### [Exercise aim]
What lines in the data hold the string "shown"? Show them.

Collected data entries
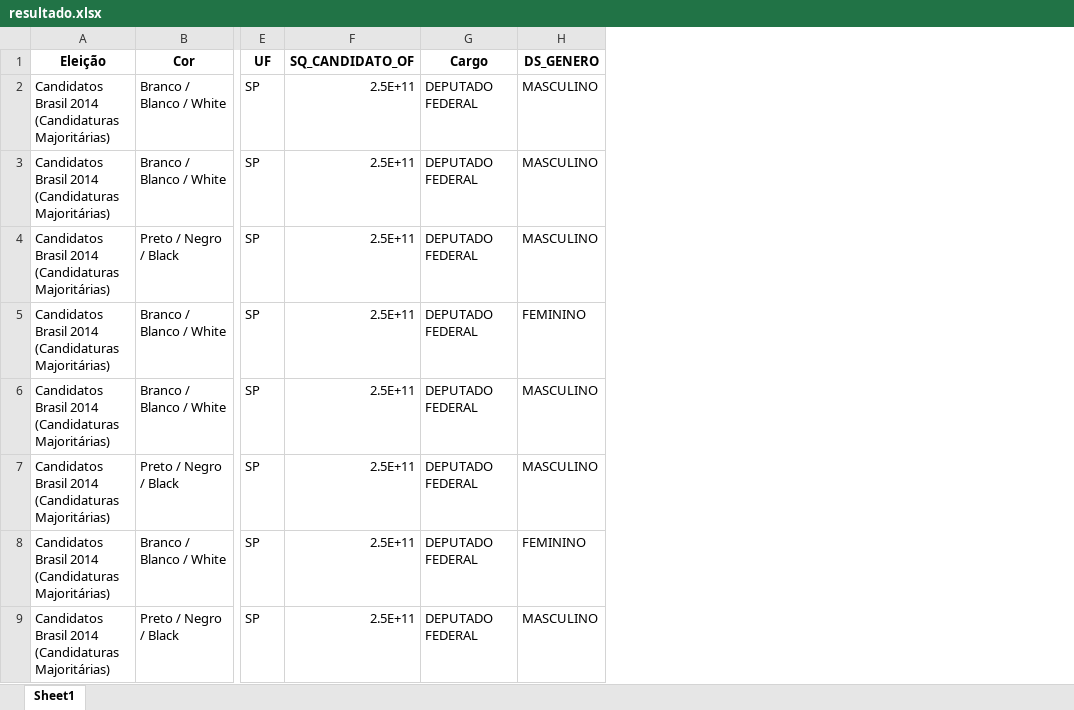
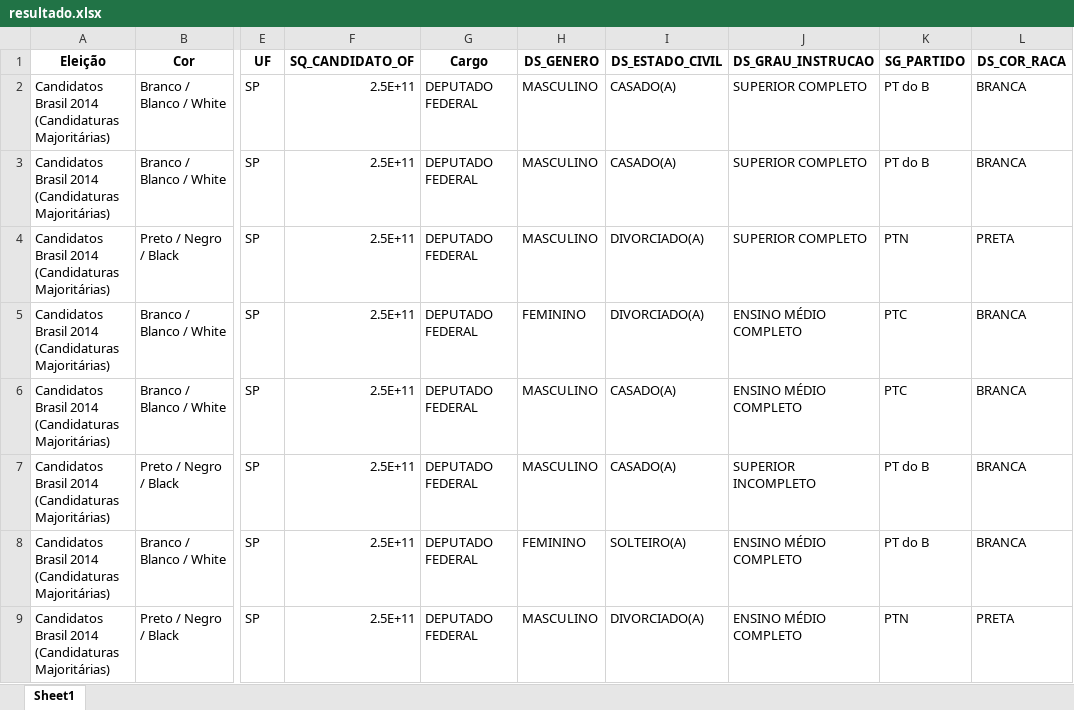
Before and after one commit to GabriellCabrall/analise-raca-eleicoes, an Excel workbook: 2014/Sudeste/SP/resultado.xlsx, sheet Sheet1, drawn as a sheet; only a part is shown, gaps mark what is left out; values as stored, in another font and other column widths than the file's, no borders; the diff names each change by its address in the sheet, - before the commit and + after, or states it on an @@ line.

```diff
--- a/2014/Sudeste/SP/resultado.xlsx (sheet Sheet1)
+++ b/2014/Sudeste/SP/resultado.xlsx (sheet Sheet1)
+column I (DS_ESTADO_CIVIL), rows 2-9: CASADO(A) | CASADO(A) | DIVORCIADO(A) | DIVORCIADO(A) | CASADO(A) | CASADO(A) | SOLTEIRO(A) | DIVORCIADO(A)
+column J (DS_GRAU_INSTRUCAO), rows 2-9: SUPERIOR COMPLETO | SUPERIOR COMPLETO | SUPERIOR COMPLETO | ENSINO MÉDIO COMPLETO | ENSINO MÉDIO COMPLETO | SUPERIOR INCOMPLETO | ENSINO MÉDIO COMPLETO | ENSINO MÉDIO COMPLETO
+column K (SG_PARTIDO), rows 2-9: PT do B | PT do B | PTN | PTC | PTC | PT do B | PT do B | PTN
+column L (DS_COR_RACA), rows 2-9: BRANCA | BRANCA | PRETA | BRANCA | BRANCA | BRANCA | BRANCA | PRETA
```
Also changed, not shown: 4 other files.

### [Response area]
Before and after one commit to GabriellCabrall/analise-raca-eleicoes, an Excel workbook: 2014/Sudeste/SP/resultado.xlsx, sheet Sheet1, drawn as a sheet; only a part is shown, gaps mark what is left out; values as stored, in another font and other column widths than the file's, no borders; the diff names each change by its address in the sheet, - before the commit and + after, or states it on an @@ line.
Also changed, not shown: 4 other files.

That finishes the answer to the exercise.